:: Exercise details ::
Note every line in the entries that contains the string "frac", and copy it.

++++ Records

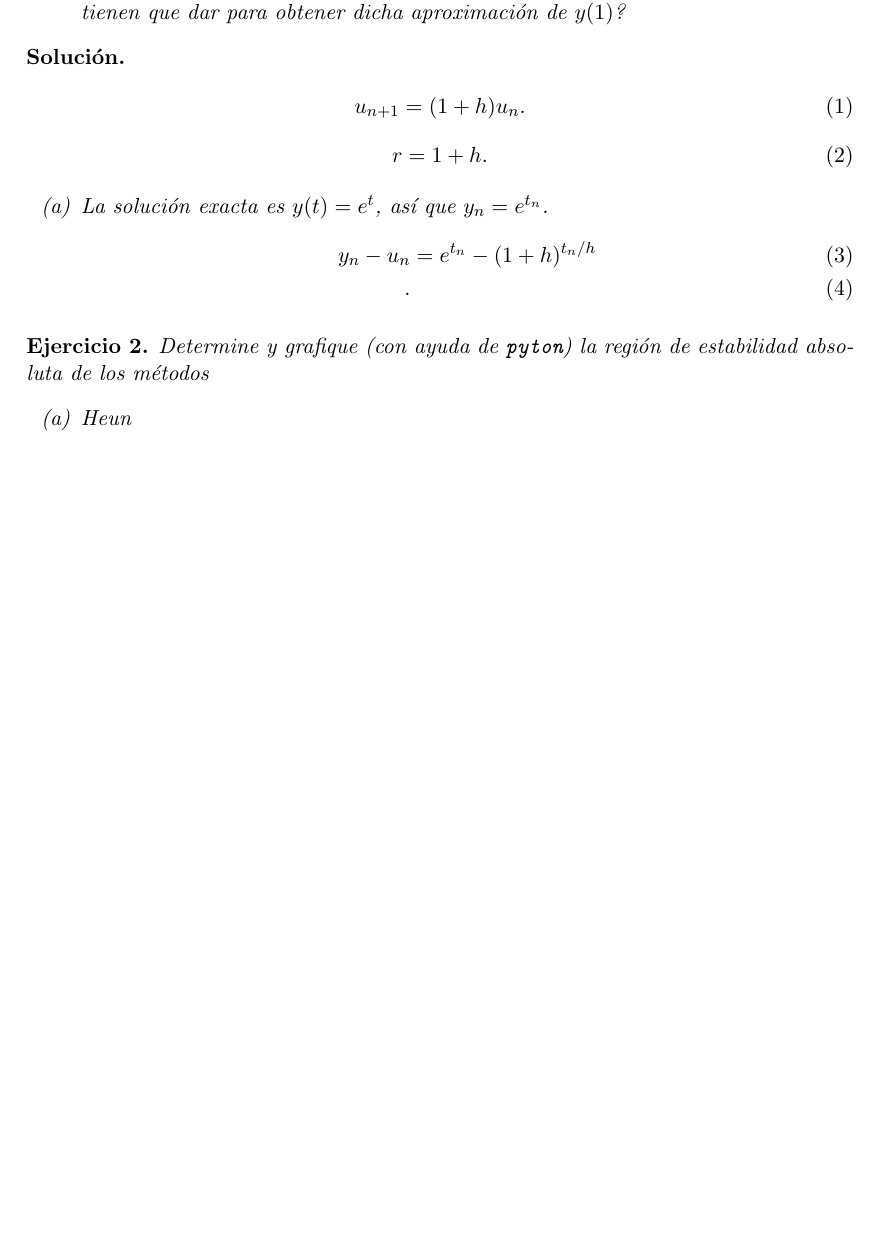
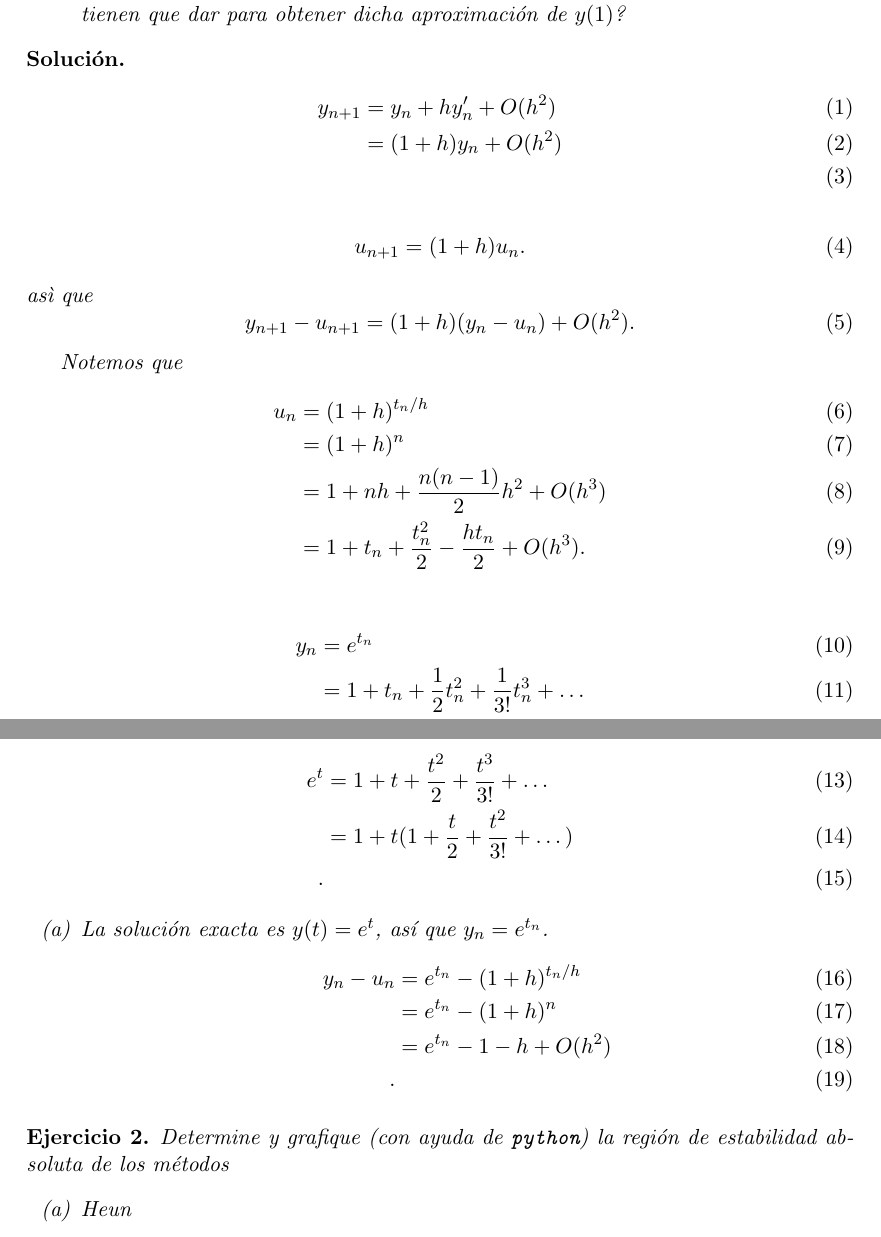
Before and after one commit to Jackozee/notasANED, a LaTeX problem sheet (tareas-aned/jaac_tarea2_aned.tex): part of the page before the commit and two parts of pages 1 and 2 of 2 after it, the two joined at a grey line, cut so that both start at the same text, the shorter picture padded with empty space. Compiled offline with pdfLaTeX.

Commit message:
no hay progreso en tarea 2

```diff
--- a/tareas-aned/jaac_tarea2_aned.tex
+++ b/tareas-aned/jaac_tarea2_aned.tex
@@ -37,13 +37,43 @@ métodos multipaso}
    \end{enumerate}
 \end{exercise}
 \begin{sol}
+
   \begin{align}
-    u_{n+1}
-    = (1 + h)u_n
+    y_{n+1}
+    &= y_n + hy'_n + O(h^{2}) \\
+    &= (1 + h)y_n + O(h^{2}) \\
+  \end{align}
+  \begin{align}
+    u_{n+1} = (1 + h)u_n
   .\end{align}
+  asì que
   \begin{equation}
-    r = 1 + h
+    y_{n+1}-u_{n+1}
+    = (1+h)(y_n-u_n) + O(h^{2})
   .\end{equation}
+
+  Notemos que
+  \begin{align}
+    u_n
+    &= (1+h)^{t_n/h} \\
+    &= (1+h)^{n} \\
+    &= 1 + nh + \frac{n(n-1)}{2} h^{2} + O(h^{3}) \\
+    &= 1 + t_n + \frac{t_n^{2}}{2} - \frac{ht_n}{2} + O(h^{3})
+  .\end{align}
+
+  \begin{align}
+    y_n
+    &= e^{t_n} \\
+    &= 1 + t_n + \frac{1}{2}t_n^{2} + \frac{1}{3!}t_n^{3} + \dots \\
+  .\end{align}
+
+
+  \begin{align}
+    e^{t}
+    &= 1 + t + \frac{t^{2}}{2} + \frac{t^{3}}{3!} + \dots \\
+    &= 1 + t(1 + \frac{t}{2} + \frac{t^{2}}{3!} + \dots) \\
+  .\end{align}
+
 
 
   \begin{enumerate}
@@ -52,13 +82,14 @@ métodos multipaso}
       \begin{align}
         y_n - u_n
         &= e^{t_n} - (1+h)^{t_n/h} \\
+        &= e^{t_n} - (1+h)^{n} \\
+        &= e^{t_n} - 1 - h + O(h^{2}) \\
       .\end{align}
-
   \end{enumerate}
 \end{sol}
 
 \begin{exercise}
-  Determine y grafique (con ayuda de \texttt{pyton}) la región de
+  Determine y grafique (con ayuda de \texttt{python}) la región de
   estabilidad absoluta de los métodos
   \begin{enumerate}
     \item
```
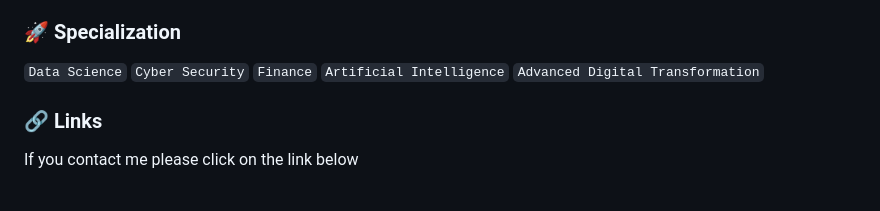
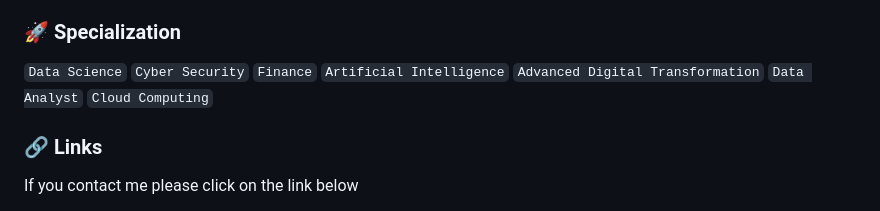
Before and after one commit to argha-sarkar/argha-sarkar, a Markdown page: README.md, the part around the change. Rendered like a GitHub page.

```diff
--- a/README.md
+++ b/README.md
@@ -21,6 +21,8 @@ I'm Argha Sarkar, a highly motivated data scientist pursuing an MBA at Manipal U
 `Finance`
 `Artificial Intelligence`
 `Advanced Digital Transformation`
+`Data Analyst`
+`Cloud Computing`
 
 ### 🔗 Links
 If you contact me please click on the link below
```
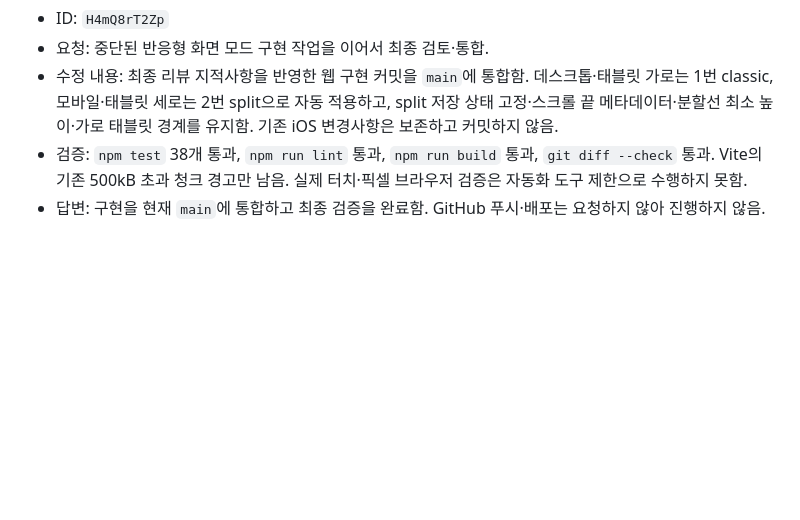
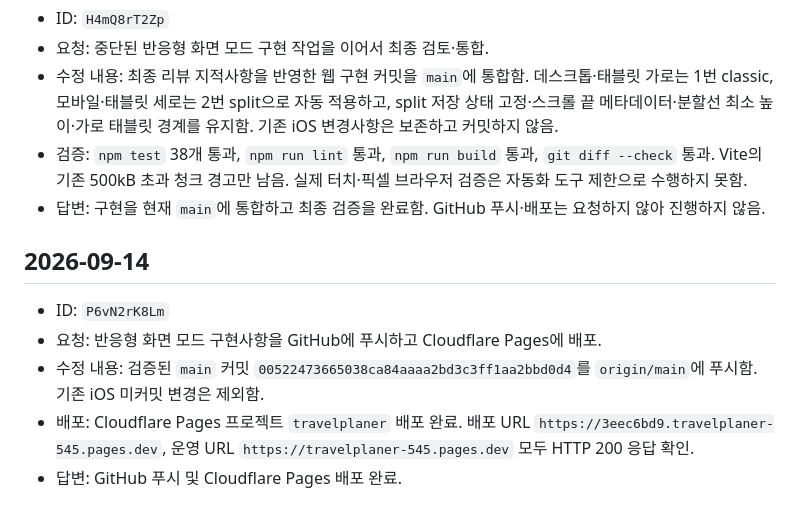
Before and after one commit to mkjmk-alt/TravelPlaner, a Markdown page: 기록-history.md, the part around the change. Rendered like a GitHub page; blank space fills up the shorter version.

Commit message:
docs: record GitHub and deployment

```diff
--- a/기록-history.md
+++ b/기록-history.md
@@ -211,3 +211,11 @@
 - 수정 내용: 최종 리뷰 지적사항을 반영한 웹 구현 커밋을 `main`에 통합함. 데스크톱·태블릿 가로는 1번 classic, 모바일·태블릿 세로는 2번 split으로 자동 적용하고, split 저장 상태 고정·스크롤 끝 메타데이터·분할선 최소 높이·가로 태블릿 경계를 유지함. 기존 iOS 변경사항은 보존하고 커밋하지 않음.
 - 검증: `npm test` 38개 통과, `npm run lint` 통과, `npm run build` 통과, `git diff --check` 통과. Vite의 기존 500kB 초과 청크 경고만 남음. 실제 터치·픽셀 브라우저 검증은 자동화 도구 제한으로 수행하지 못함.
 - 답변: 구현을 현재 `main`에 통합하고 최종 검증을 완료함. GitHub 푸시·배포는 요청하지 않아 진행하지 않음.
+
+## 2026-09-14
+
+- ID: `P6vN2rK8Lm`
+- 요청: 반응형 화면 모드 구현사항을 GitHub에 푸시하고 Cloudflare Pages에 배포.
+- 수정 내용: 검증된 `main` 커밋 `00522473665038ca84aaaa2bd3c3ff1aa2bbd0d4`를 `origin/main`에 푸시함. 기존 iOS 미커밋 변경은 제외함.
+- 배포: Cloudflare Pages 프로젝트 `travelplaner` 배포 완료. 배포 URL `https://3eec6bd9.travelplaner-545.pages.dev`, 운영 URL `https://travelplaner-545.pages.dev` 모두 HTTP 200 응답 확인.
+- 답변: GitHub 푸시 및 Cloudflare Pages 배포 완료.
```
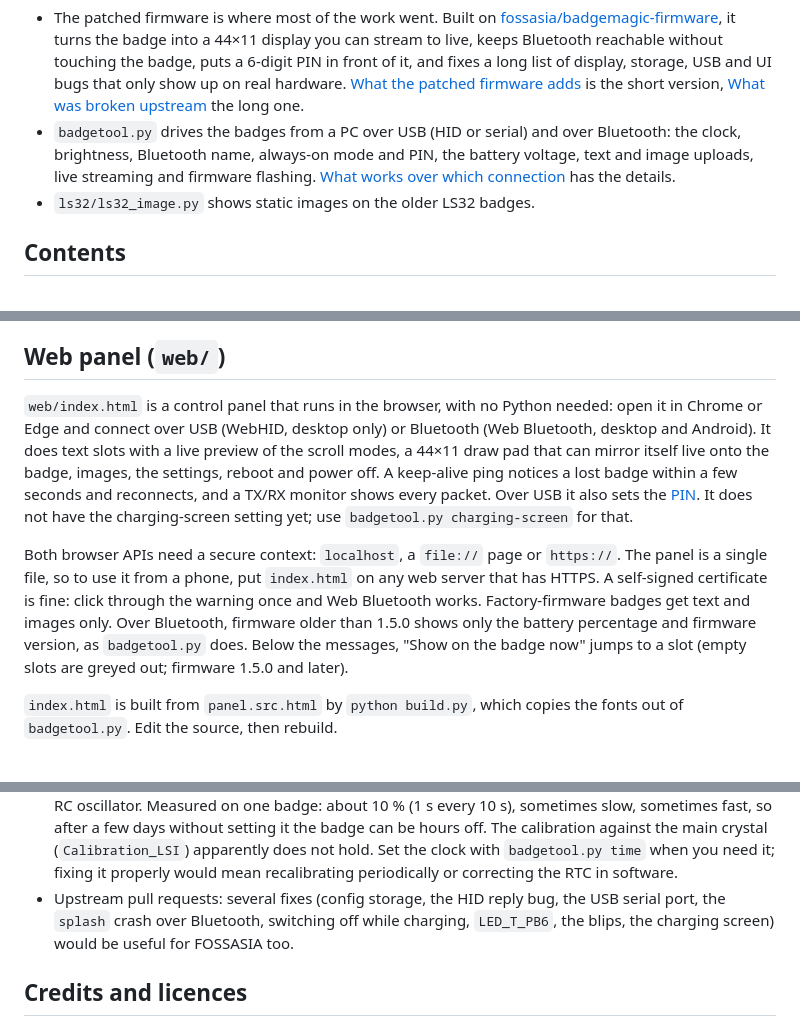
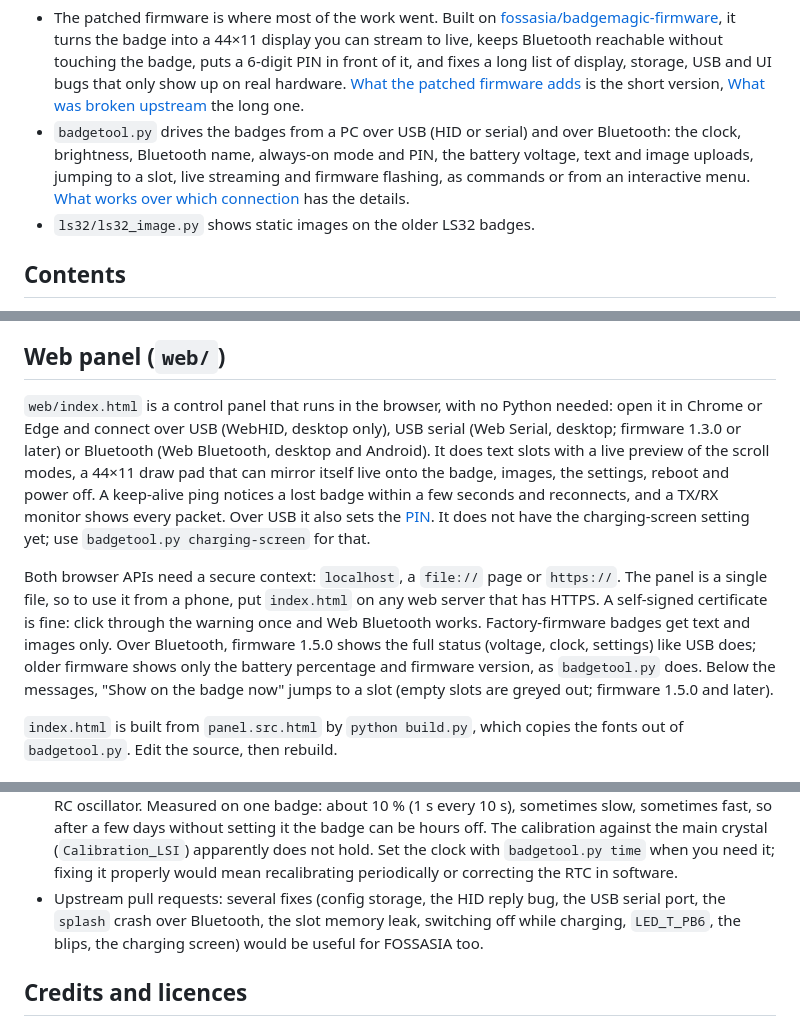
Before and after one commit to Timon-sys/badgemagic-toolkit, a Markdown page: README.md, 3 parts joined by grey strips. Drawn GitHub-style.

Commit message:
README: 1.5.0 pass (slots, charging button, panel serial, tested column, upstream PR list)
Co-Authored-By: Claude Opus 5.5 <noreply@anthropic.com>

```diff
--- a/README.md
+++ b/README.md
@@ -21,8 +21,9 @@ ship with the [Badge Magic](https://github.com/fossasia/badgemagic-app) app.
   the long one.
 - `badgetool.py` drives the badges from a PC over USB (HID or serial) and over
   Bluetooth: the clock, brightness, Bluetooth name, always-on mode and PIN, the
-  battery voltage, text and image uploads, live streaming and firmware
-  flashing. [What works over which connection](#what-works-over-which-connection)
+  battery voltage, text and image uploads, jumping to a slot, live streaming
+  and firmware flashing, as commands or from an interactive menu.
+  [What works over which connection](#what-works-over-which-connection)
   has the details.
 - `ls32/ls32_image.py` shows static images on the older LS32 badges.
 
@@ -367,8 +369,9 @@ Over USB it is about 60 fps regardless.
 ## Web panel (`web/`)
 
 `web/index.html` is a control panel that runs in the browser, with no Python
-needed: open it in Chrome or Edge and connect over USB (WebHID, desktop only)
-or Bluetooth (Web Bluetooth, desktop and Android). It does text slots with a
+needed: open it in Chrome or Edge and connect over USB (WebHID, desktop only),
+USB serial (Web Serial, desktop; firmware 1.3.0 or later) or Bluetooth (Web
+Bluetooth, desktop and Android). It does text slots with a
 live preview of the scroll modes, a 44×11 draw pad that can mirror itself live
 onto the badge, images, the settings, reboot and power off. A keep-alive ping
 notices a lost badge within a few seconds and reconnects, and a TX/RX monitor
@@ -380,9 +383,9 @@ Both browser APIs need a secure context: `localhost`, a `file://` page or
 `https://`. The panel is a single file, so to use it from a phone, put
 `index.html` on any web server that has HTTPS. A self-signed certificate is
 fine: click through the warning once and Web Bluetooth works. Factory-firmware
-badges get text and images only. Over Bluetooth, firmware older than 1.5.0
-shows only the battery percentage and firmware version, as `badgetool.py`
-does. Below the messages, "Show on the badge now" jumps to a slot (empty slots
+badges get text and images only. Over Bluetooth, firmware 1.5.0 shows the full
+status (voltage, clock, settings) like USB does; older firmware shows only the
+battery percentage and firmware version, as `badgetool.py` does. Below the messages, "Show on the badge now" jumps to a slot (empty slots
 are greyed out; firmware 1.5.0 and later).
 
 `index.html` is built from `panel.src.html` by `python build.py`, which copies
@@ -789,9 +793,9 @@ renaming a badge keeps it compatible with the app.
   `badgetool.py time` when you need it; fixing it properly would mean
   recalibrating periodically or correcting the RTC in software.
 - Upstream pull requests: several fixes (config storage, the HID reply bug, the
-  USB serial port, the `splash` crash over Bluetooth, switching off while
-  charging, `LED_T_PB6`, the blips, the charging screen) would be useful for
-  FOSSASIA too.
+  USB serial port, the `splash` crash over Bluetooth, the slot memory leak,
+  switching off while charging, `LED_T_PB6`, the blips, the charging screen)
+  would be useful for FOSSASIA too.
 
 ## Credits and licences
 
```
Also changed, not shown: other parts of README.md (+9 -7 lines).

++++++++

:: The answer ::
+    &= 1 + nh + \frac{n(n-1)}{2} h^{2} + O(h^{3}) \\
+    &= 1 + t_n + \frac{t_n^{2}}{2} - \frac{ht_n}{2} + O(h^{3})
+    &= 1 + t_n + \frac{1}{2}t_n^{2} + \frac{1}{3!}t_n^{3} + \dots \\
+    &= 1 + t + \frac{t^{2}}{2} + \frac{t^{3}}{3!} + \dots \\
+    &= 1 + t(1 + \frac{t}{2} + \frac{t^{2}}{3!} + \dots) \\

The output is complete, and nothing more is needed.